- **Problem requirements**: Every line of the entries with the word "exitX" in it should be shown.

☆ ☆ ☆

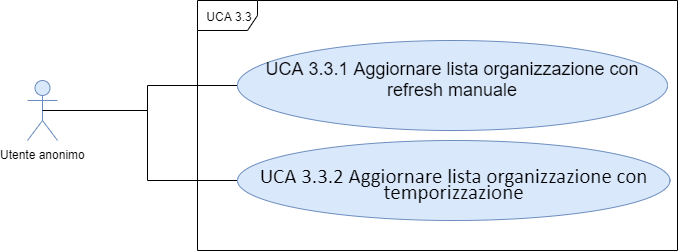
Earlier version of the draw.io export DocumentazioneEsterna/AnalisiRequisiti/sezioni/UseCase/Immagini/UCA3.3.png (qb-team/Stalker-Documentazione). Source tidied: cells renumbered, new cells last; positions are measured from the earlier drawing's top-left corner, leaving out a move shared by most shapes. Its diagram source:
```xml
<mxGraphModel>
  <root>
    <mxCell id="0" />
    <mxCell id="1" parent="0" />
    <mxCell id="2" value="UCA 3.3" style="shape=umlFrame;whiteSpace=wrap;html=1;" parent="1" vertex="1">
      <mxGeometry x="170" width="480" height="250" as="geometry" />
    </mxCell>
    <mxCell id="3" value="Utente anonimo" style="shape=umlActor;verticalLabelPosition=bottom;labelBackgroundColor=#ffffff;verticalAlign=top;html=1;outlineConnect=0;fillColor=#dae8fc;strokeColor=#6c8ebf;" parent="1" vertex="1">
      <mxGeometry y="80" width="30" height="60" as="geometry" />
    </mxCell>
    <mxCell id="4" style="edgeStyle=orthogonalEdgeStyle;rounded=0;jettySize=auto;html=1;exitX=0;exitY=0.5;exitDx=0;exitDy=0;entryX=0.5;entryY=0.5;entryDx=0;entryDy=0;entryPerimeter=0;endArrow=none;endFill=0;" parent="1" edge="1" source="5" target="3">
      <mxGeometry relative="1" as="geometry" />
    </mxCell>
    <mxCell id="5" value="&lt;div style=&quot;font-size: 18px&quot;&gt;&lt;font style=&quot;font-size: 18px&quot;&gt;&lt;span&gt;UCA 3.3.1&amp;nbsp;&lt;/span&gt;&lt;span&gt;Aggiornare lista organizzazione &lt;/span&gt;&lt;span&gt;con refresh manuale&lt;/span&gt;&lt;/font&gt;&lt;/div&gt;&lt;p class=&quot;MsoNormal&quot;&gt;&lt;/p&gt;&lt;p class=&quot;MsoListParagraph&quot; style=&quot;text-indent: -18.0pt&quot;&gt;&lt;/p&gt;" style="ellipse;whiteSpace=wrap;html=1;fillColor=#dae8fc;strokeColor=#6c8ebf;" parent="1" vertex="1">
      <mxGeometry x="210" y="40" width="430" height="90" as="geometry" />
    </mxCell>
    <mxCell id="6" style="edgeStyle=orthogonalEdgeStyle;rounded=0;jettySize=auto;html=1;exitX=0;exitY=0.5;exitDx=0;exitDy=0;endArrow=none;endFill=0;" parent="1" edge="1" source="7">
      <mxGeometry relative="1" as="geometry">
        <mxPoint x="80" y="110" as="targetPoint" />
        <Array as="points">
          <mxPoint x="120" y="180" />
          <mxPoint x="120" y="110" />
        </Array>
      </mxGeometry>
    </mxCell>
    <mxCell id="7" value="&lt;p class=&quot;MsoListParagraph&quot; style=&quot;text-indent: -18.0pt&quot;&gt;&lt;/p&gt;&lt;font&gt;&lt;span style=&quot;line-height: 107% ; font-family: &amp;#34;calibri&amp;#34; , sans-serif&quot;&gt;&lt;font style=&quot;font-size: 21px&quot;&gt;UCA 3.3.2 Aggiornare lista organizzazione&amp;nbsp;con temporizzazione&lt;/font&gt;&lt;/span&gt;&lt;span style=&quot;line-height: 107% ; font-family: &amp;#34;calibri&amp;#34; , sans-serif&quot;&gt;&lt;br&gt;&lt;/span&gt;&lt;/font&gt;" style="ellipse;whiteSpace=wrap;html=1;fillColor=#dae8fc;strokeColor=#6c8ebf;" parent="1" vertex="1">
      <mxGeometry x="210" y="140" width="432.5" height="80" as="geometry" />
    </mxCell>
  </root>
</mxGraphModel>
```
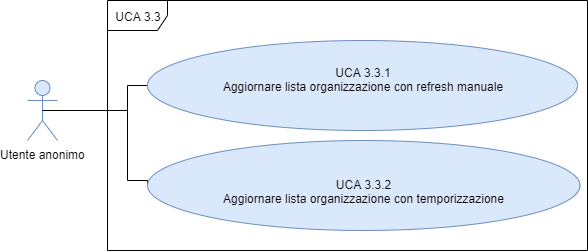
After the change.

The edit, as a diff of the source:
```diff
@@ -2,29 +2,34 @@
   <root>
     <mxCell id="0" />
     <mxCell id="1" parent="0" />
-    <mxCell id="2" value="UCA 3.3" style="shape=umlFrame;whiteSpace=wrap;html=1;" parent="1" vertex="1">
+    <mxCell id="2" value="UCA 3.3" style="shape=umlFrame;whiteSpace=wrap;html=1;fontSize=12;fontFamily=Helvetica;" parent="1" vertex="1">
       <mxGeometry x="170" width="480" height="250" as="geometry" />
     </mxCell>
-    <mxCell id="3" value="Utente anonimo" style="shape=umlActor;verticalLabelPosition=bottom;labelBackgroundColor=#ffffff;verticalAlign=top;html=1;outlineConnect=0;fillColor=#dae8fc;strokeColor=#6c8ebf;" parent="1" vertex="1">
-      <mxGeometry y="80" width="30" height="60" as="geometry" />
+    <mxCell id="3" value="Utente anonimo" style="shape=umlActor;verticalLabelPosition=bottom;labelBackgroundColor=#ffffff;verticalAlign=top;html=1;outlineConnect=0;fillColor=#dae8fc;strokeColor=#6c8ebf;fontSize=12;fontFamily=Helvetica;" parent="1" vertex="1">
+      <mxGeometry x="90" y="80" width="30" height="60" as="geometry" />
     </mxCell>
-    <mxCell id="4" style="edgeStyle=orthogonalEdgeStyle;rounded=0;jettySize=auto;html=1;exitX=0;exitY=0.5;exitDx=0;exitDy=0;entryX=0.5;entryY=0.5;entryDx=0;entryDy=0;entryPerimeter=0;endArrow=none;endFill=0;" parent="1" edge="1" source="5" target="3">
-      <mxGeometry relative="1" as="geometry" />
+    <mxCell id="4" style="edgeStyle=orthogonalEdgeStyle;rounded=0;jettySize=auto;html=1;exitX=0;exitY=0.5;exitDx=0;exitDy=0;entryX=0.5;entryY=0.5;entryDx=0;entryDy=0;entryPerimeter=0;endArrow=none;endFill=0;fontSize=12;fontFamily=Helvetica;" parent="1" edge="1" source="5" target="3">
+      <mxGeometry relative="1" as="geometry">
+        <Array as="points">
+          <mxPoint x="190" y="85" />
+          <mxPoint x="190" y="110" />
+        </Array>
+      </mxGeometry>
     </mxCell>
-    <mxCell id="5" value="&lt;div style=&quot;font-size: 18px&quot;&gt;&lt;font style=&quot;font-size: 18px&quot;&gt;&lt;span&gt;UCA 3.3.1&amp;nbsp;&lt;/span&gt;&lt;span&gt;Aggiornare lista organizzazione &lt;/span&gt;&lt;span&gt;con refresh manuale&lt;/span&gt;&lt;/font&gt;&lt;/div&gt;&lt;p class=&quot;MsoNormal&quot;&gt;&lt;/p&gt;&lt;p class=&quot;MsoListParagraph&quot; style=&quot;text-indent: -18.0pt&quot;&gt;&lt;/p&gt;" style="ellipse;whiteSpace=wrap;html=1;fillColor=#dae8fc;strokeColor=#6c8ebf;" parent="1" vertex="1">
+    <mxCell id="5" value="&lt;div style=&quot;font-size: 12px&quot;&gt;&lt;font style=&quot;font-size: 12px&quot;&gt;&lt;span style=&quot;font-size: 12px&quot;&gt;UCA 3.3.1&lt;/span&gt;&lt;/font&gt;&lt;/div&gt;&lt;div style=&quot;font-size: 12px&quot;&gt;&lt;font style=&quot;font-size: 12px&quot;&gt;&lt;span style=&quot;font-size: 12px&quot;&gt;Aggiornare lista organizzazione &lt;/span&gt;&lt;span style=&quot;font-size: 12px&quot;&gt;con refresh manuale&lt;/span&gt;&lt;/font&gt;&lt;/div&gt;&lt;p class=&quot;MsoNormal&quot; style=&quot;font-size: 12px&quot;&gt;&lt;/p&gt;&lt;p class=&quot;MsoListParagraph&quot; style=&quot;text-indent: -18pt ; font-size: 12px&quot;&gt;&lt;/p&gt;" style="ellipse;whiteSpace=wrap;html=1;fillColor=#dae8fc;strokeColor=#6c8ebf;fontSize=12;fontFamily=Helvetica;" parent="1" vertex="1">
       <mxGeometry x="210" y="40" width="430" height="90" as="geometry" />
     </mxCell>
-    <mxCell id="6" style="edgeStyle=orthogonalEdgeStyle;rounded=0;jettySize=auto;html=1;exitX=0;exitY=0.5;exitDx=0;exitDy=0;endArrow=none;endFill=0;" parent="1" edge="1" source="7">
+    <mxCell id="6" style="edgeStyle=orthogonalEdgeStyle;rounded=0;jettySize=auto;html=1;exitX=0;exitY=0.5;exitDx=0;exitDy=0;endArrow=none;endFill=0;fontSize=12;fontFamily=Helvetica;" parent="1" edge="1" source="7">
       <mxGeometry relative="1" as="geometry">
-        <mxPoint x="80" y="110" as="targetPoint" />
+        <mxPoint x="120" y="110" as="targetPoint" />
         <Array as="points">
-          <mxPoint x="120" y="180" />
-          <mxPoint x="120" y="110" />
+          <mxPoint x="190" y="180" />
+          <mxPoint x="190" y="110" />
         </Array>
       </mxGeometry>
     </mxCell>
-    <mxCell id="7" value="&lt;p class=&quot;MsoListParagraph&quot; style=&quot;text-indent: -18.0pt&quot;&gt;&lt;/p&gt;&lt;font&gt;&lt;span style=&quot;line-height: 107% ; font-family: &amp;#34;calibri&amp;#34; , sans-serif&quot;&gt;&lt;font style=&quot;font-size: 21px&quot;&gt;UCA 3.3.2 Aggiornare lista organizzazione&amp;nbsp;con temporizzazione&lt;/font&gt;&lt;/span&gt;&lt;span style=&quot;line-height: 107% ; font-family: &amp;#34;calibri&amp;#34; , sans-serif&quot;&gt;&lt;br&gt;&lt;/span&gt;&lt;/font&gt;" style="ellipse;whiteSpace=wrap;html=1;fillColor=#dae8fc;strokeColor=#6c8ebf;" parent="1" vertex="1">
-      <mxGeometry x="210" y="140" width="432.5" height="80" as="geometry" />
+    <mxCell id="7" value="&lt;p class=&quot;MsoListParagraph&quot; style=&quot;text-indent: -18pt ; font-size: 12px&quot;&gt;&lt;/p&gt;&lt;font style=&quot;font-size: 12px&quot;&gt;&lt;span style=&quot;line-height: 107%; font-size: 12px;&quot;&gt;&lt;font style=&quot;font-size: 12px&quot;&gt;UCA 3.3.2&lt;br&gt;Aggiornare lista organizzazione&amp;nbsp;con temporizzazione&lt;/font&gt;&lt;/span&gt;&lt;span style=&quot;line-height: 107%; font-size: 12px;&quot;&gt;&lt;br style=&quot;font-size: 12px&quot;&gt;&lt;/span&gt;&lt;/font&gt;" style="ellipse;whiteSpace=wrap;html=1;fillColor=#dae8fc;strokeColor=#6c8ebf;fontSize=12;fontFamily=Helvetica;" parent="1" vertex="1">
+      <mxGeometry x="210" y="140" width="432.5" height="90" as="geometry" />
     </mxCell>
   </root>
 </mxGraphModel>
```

☆ ☆ ☆

- **Answer to the exercise**:
    <mxCell id="4" style="edgeStyle=orthogonalEdgeStyle;rounded=0;jettySize=auto;html=1;exitX=0;exitY=0.5;exitDx=0;exitDy=0;entryX=0.5;entryY=0.5;entryDx=0;entryDy=0;entryPerimeter=0;endArrow=none;endFill=0;" parent="1" edge="1" source="5" target="3">
    <mxCell id="6" style="edgeStyle=orthogonalEdgeStyle;rounded=0;jettySize=auto;html=1;exitX=0;exitY=0.5;exitDx=0;exitDy=0;endArrow=none;endFill=0;" parent="1" edge="1" source="7">
-    <mxCell id="4" style="edgeStyle=orthogonalEdgeStyle;rounded=0;jettySize=auto;html=1;exitX=0;exitY=0.5;exitDx=0;exitDy=0;entryX=0.5;entryY=0.5;entryDx=0;entryDy=0;entryPerimeter=0;endArrow=none;endFill=0;" parent="1" edge="1" source="5" target="3">
+    <mxCell id="4" style="edgeStyle=orthogonalEdgeStyle;rounded=0;jettySize=auto;html=1;exitX=0;exitY=0.5;exitDx=0;exitDy=0;entryX=0.5;entryY=0.5;entryDx=0;entryDy=0;entryPerimeter=0;endArrow=none;endFill=0;fontSize=12;fontFamily=Helvetica;" parent="1" edge="1" source="5" target="3">
-    <mxCell id="6" style="edgeStyle=orthogonalEdgeStyle;rounded=0;jettySize=auto;html=1;exitX=0;exitY=0.5;exitDx=0;exitDy=0;endArrow=none;endFill=0;" parent="1" edge="1" source="7">
+    <mxCell id="6" style="edgeStyle=orthogonalEdgeStyle;rounded=0;jettySize=auto;html=1;exitX=0;exitY=0.5;exitDx=0;exitDy=0;endArrow=none;endFill=0;fontSize=12;fontFamily=Helvetica;" parent="1" edge="1" source="7">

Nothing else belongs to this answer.